Enhancing Minnesota driver’s licenses is important enough to warrant a special legislative session, even if nothing else is on the agenda, Gov. Mark Dayton told reporters Wednesday.
In a letter from federal officials that Dayton received Tuesday, he learned that the federal Department of Homeland Security would no longer allow Minnesotans access to federal buildings that require a federally approved Real ID driver’s license or other identification card.
More importantly, if the state does not show progress in meeting federal ID standards, it will be given a 120-day warning that Minnesota IDs no longer be accepted to board airliners.
Dayton called the letter “unwelcome, but not a surprise.”
The governor said he knows of just one federal facility in Minnesota that current state IDs could not provide access. However, his staff said that most complaints the office receives are from Minnesotans denied access to Washington, D.C. federal facilities.
If federal officials announce next week, as expected, that Real ID cards are needed to board airliners, it would give Minnesota officials until the end of April to launch its program. But Dayton said it could take three or four months for the state to get new IDs into the hands of Minnesotans, and he did not know how much time Homeland Security officials would give the state.
The governor said a special session is needed to overturn a 2009 law that forbids the state public safety commissioner from dealing with Real ID, which at the time was not popular in Minnesota. Dayton said that his staff is working on the issue, but Public Safety Commissioner Ramona Dohman cannot.
If the restriction is lifted in a special session, Dayton said, Dohman’s staff — which is responsible for driver’s license distribution — could begin working toward meeting federal requirements. Laws would need to pass in the regular session to complete the work.

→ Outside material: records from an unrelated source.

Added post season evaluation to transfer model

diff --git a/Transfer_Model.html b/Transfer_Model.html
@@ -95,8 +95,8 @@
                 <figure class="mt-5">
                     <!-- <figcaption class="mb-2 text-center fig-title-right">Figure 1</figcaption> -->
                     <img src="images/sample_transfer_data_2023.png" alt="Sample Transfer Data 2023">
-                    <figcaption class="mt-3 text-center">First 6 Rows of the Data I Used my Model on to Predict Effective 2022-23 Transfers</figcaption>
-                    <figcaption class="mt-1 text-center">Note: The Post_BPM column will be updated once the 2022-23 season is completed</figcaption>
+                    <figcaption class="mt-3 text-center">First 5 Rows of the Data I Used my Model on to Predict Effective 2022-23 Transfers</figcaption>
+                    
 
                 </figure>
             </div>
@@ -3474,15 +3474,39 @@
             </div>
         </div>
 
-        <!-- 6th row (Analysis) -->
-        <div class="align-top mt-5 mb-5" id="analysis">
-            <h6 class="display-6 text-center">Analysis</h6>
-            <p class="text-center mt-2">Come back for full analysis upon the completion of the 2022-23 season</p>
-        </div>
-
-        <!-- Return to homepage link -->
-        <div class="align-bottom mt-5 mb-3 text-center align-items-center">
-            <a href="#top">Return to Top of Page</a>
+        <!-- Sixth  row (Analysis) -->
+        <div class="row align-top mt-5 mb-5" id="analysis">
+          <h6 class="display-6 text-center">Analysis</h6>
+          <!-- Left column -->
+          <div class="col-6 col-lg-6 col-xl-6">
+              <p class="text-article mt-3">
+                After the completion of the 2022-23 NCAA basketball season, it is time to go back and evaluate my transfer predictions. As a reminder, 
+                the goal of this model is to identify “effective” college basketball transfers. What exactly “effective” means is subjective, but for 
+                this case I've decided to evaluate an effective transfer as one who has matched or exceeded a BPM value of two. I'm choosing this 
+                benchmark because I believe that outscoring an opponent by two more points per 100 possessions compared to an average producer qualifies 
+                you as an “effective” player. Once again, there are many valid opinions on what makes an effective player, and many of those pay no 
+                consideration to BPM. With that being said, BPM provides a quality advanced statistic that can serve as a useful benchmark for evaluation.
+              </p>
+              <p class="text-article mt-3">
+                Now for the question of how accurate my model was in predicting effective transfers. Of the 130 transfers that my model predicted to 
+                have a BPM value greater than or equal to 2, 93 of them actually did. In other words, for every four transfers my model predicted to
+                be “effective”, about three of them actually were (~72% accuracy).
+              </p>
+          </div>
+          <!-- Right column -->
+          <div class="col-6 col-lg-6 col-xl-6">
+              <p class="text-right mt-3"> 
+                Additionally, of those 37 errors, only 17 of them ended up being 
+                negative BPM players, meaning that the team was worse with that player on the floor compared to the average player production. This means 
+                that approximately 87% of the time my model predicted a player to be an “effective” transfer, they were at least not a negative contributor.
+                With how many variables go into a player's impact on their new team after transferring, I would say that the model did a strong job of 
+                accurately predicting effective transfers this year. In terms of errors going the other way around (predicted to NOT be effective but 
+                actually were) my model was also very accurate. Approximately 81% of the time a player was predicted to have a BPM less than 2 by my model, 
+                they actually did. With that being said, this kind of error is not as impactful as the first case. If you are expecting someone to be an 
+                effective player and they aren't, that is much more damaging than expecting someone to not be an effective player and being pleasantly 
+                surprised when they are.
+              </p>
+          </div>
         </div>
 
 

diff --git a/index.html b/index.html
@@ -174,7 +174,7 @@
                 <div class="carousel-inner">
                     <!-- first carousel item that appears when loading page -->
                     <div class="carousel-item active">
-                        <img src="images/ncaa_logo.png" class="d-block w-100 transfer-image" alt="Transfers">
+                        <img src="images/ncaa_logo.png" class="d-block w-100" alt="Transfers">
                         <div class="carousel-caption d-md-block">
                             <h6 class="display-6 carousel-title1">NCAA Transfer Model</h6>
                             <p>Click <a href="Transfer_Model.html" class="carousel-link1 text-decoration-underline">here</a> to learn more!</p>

Most Real ID federal requirements are designed to tighten identification card security.
Dayton called it “an absolute imperative” that a special session next month begin the process.
The governor last month sought a special session to extend unemployment benefits for laid-off Iron Range workers. He and others said Real ID also should be added to the agenda, along with beginning work on erasing an economic disparity between black and white Minnesotans.
The state Constitution gives a governor power to call a special session, but legislators can meet as long as they want and deal with any topics they wish. Given that, Dayton follows the tactic of previous governors and demands an agreement about specifically what would be debated.
House Speaker Kurt Daudt, R-Crown, and Senate Majority Leader Tom Bakk, D-Cook, are setting up groups to study what may be taken up during a special session. One likely would not be called until after Jan. 11, the day many senators move into a new building, because the Capitol is closed for renovation and the Senate would have no offices and no place to meet.